The bonds have been taken off the Dubai bourse, Nasdaq said on their website.
Markets in Dubai, part of the United Arab Emirates (UAE), had fallen 7.3 per cent by the end of trading on Monday after the Eid al-Adah holidays.
Some major securities, including the construction and banking shares, fell to almost the 10 per cent maximum allowed.
Dubai World, the emirate's investment arm, announced on Wednesday that it would seek a six-month freeze on debt repayments of almost $60 billion, prompting concerns about its economic health.
Al Jazeera's Dan Nolan, reporting from Dubai, said: "It has been a bad day here.
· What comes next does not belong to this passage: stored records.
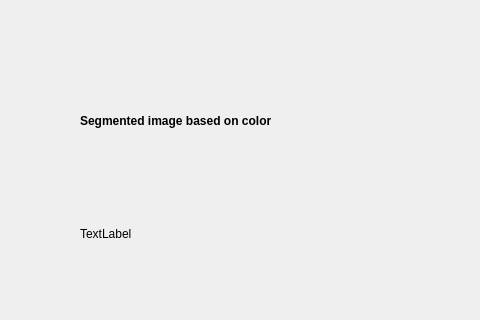
Qt form mainwindow.ui (vkusnezh/01062023) before a commit; both pictures show x 0 to 480 and y 177 to 497 of the 900 by 600 pixel window.
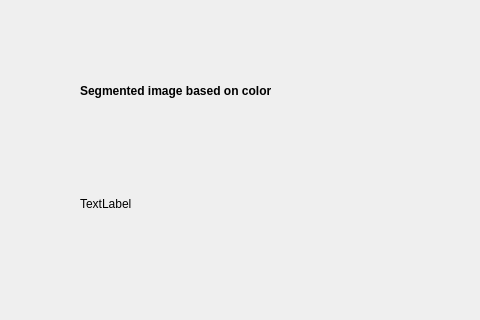
The same form after that commit.

Patch:
```diff
--- a/mainwindow.ui
+++ b/mainwindow.ui
@@ -206,7 +206,7 @@
     <property name="geometry">
      <rect>
       <x>80</x>
-      <y>290</y>
+      <y>260</y>
       <width>250</width>
       <height>16</height>
      </rect>
@@ -227,25 +227,6 @@
      <string>Segmented image based on color</string>
     </property>
    </widget>
-   <widget class="QLabel" name="label_pic2">
-    <property name="geometry">
-     <rect>
-      <x>80</x>
-      <y>310</y>
-      <width>451</width>
-      <height>201</height>
-     </rect>
-    </property>
-    <property name="maximumSize">
-     <size>
-      <width>500</width>
-      <height>500</height>
-     </size>
-    </property>
-    <property name="text">
-     <string>TextLabel</string>
-    </property>
-   </widget>
    <widget class="QLabel" name="label_7">
     <property name="geometry">
      <rect>
@@ -390,6 +371,25 @@
      <string>Perimeter coordinates:</string>
     </property>
    </widget>
+   <widget class="QLabel" name="label_pic_2">
+    <property name="geometry">
+     <rect>
+      <x>80</x>
+      <y>280</y>
+      <width>451</width>
+      <height>201</height>
+     </rect>
+    </property>
+    <property name="maximumSize">
+     <size>
+      <width>500</width>
+      <height>500</height>
+     </size>
+    </property>
+    <property name="text">
+     <string>TextLabel</string>
+    </property>
+   </widget>
   </widget>
   <widget class="QMenuBar" name="menubar">
    <property name="geometry">
```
The main bourse dropped 5.6 per cent instantly."Analysts said before they opened that anything more than a three per cent drop would be a disaster.
"But others are pleased that it is not the full 10 per cent drop, which was certainly possible.
"Selling orders are far outnumbering buying orders and that is of great concern.
"It is certainly worrying signs at the stock market.
"There are concerns that there will be another large decrease on the stock market tomorrow. But hopes are that it will increase next week."
Shares in the Abu Dhabi Securities Exchange, another of the UAE's seven emirates, dropped by 7.4 per cent early on Monday, due to Dubai's debt crisis.
Abu Dhabi, the oil-rich capital of the UAE, said on Sunday that would shore up Dubai's finances on a case-by-case basis, while the UAE said that it would offer emergency support to the region's banks.
Abu Dhabi has already provided $15 billion in assistance to Dubai this year.
Nakheel said that it wanted to halt trading in its three Islamic bonds, or sukuk, until it can provide the market with a complete picture of its restructuring plans.
The bonds are worth $5.25 billion.
Asian markets rose on Monday between 1.7 and 2.7 per cent on average, with bank and construction shares, big losers last week, leading the turnaround.
Global stock markets had taken a nosedive last Friday, triggered by news of Dubai's request for a debt repayment freeze.
However, Monday's tentative recovery came as investors' nerves steadied on hopes that the fallout from a potential default will be limited.
Francis Lun, general manager of Fullbright Securities in Hong Kong, told Al Jazeera: "A lot of Chinese companies are major contractors in the Middle East.
"Now that a crisis has hit Dubai World, I think that many of these construction companies will have to wind up their operations in the Middle East. So it will be a big hit for them."